* Task to carry out
Within the entries below, every line containing "time" is to be copied.

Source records
# # #

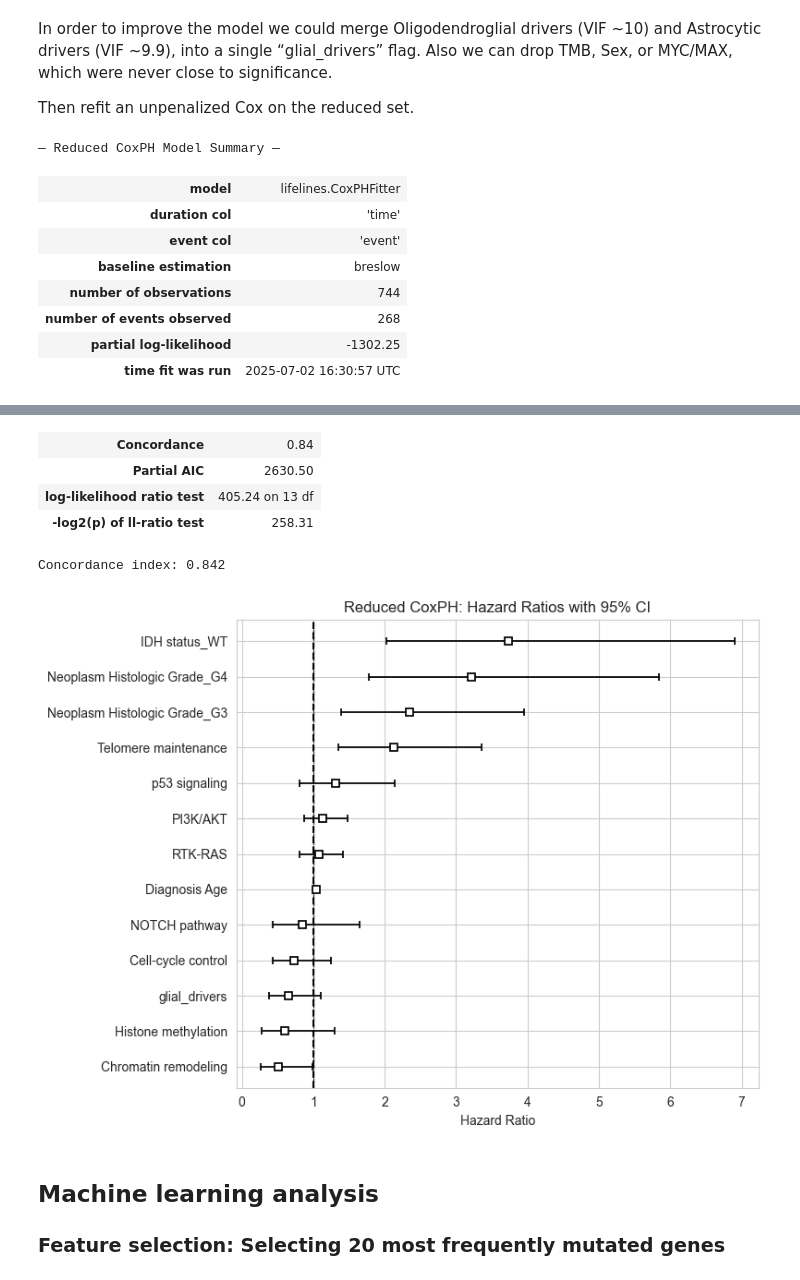
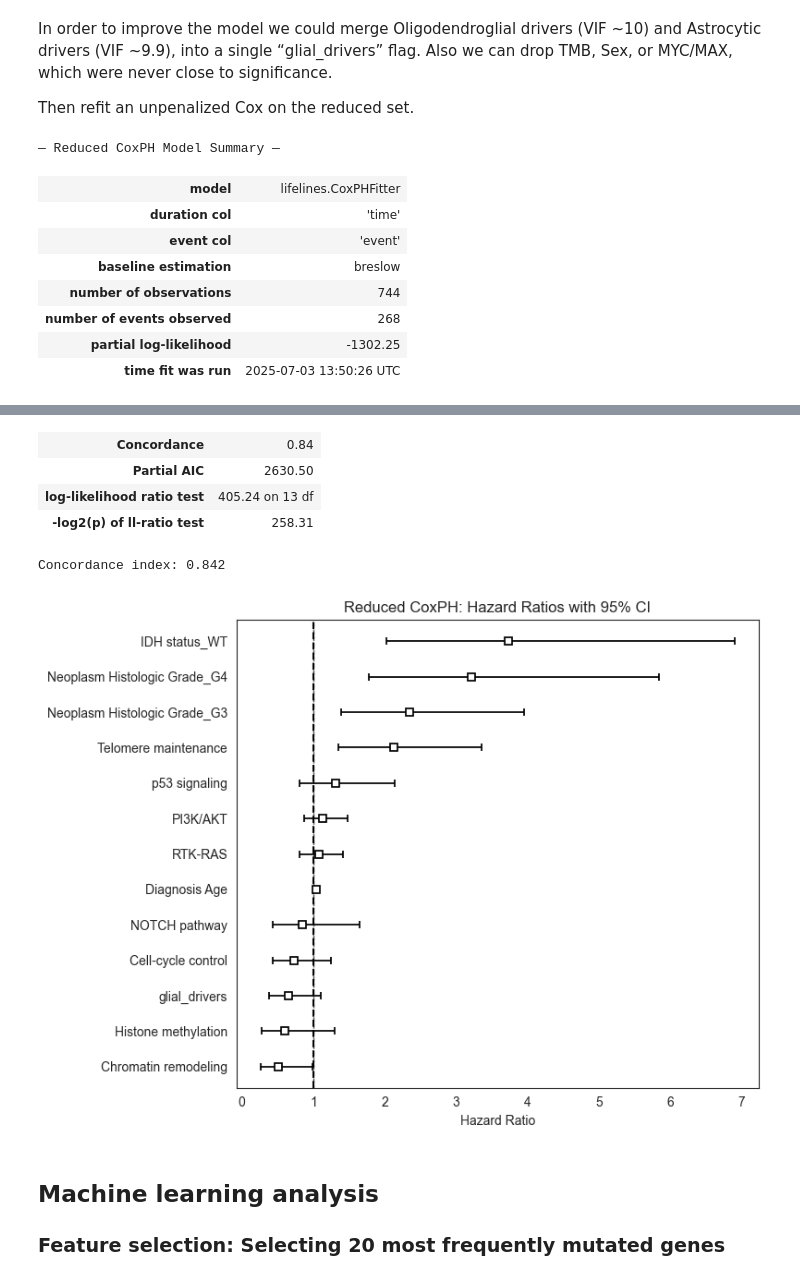
Before and after one commit to GalinaGl/CAS_ADS_2024, a Jupyter notebook: Final project/Data/Final_project_GGlousker.ipynb, the cells around one changed output, grey strips where cells are left out. Saved outputs shown, nothing was run; the diff lists cells and outputs as text; code cells hidden in the pictures.

```diff
--- a/Final project/Data/Final_project_GGlousker.ipynb
+++ b/Final project/Data/Final_project_GGlousker.ipynb
@@ -2321,38 +2155,39 @@ ax = cph.plot(hazard_ratios=True)
 ax.set_title("Reduced CoxPH: Hazard Ratios with 95% CI")
 ax.set_xlabel("Hazard Ratio")
 ax.axvline(1.0, color='black', linestyle='--')
+plt.grid(False)
 plt.tight_layout()
 plt.show()
 # %% [output]
 — Reduced CoxPH Model Summary —
 | model | lifelines.CoxPHFitter |
 | duration col | 'time' |
 | event col | 'event' |
 | baseline estimation | breslow |
 | number of observations | 744 |
 | number of events observed | 268 |
 | partial log-likelihood | -1302.25 |
-| time fit was run | 2025-07-02 16:30:57 UTC |
+| time fit was run | 2025-07-03 13:50:26 UTC |
 |  | coef | exp(coef) | se(coef) | coef lower 95% | coef upper 95% | exp(coef) lower 95% | ... |
 | Diagnosis Age | 0.04 | 1.05 | 0.01 | 0.03 | 0.06 | 1.03 | ... |
 | Cell-cycle control | -0.31 | 0.73 | 0.27 | -0.85 | 0.22 | 0.43 | ... |
 | Chromatin remodeling | -0.68 | 0.51 | 0.34 | -1.35 | -0.01 | 0.26 | ... |
 | Histone methylation | -0.50 | 0.61 | 0.39 | -1.26 | 0.26 | 0.28 | ... |
 | NOTCH pathway | -0.17 | 0.84 | 0.34 | -0.84 | 0.50 | 0.43 | ... |
 | PI3K/AKT | 0.12 | 1.13 | 0.14 | -0.14 | 0.39 | 0.87 | ... |
 | RTK-RAS | 0.07 | 1.07 | 0.14 | -0.21 | 0.35 | 0.81 | ... |
 | Telomere maintenance | 0.76 | 2.13 | 0.23 | 0.30 | 1.21 | 1.35 | ... |
 | p53 signaling | 0.28 | 1.32 | 0.25 | -0.21 | 0.76 | 0.81 | ... |
 | IDH status_WT | 1.32 | 3.74 | 0.31 | 0.70 | 1.93 | 2.02 | ... |
 | Neoplasm Histologic Grade_G3 | 0.85 | 2.34 | 0.27 | 0.33 | 1.37 | 1.39 | ... |
 | Neoplasm Histologic Grade_G4 | 1.17 | 3.22 | 0.30 | 0.57 | 1.76 | 1.77 | ... |
 | glial_drivers | -0.43 | 0.65 | 0.27 | -0.96 | 0.10 | 0.38 | ... |
 | Concordance | 0.84 |
 | Partial AIC | 2630.50 |
 | log-likelihood ratio test | 405.24 on 13 df |
 | -log2(p) of ll-ratio test | 258.31 |
 Concordance index: 0.842
-[figure, old version]
+[figure, new version]
 # %% [markdown]
 ## **Machine learning analysis**
 
```
Also changed, not shown: parts of 36 cells of this notebook, 6 other files.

# # #

* Your solution
 | duration col | 'time' |
-| time fit was run | 2025-07-02 16:30:57 UTC |
+| time fit was run | 2025-07-03 13:50:26 UTC |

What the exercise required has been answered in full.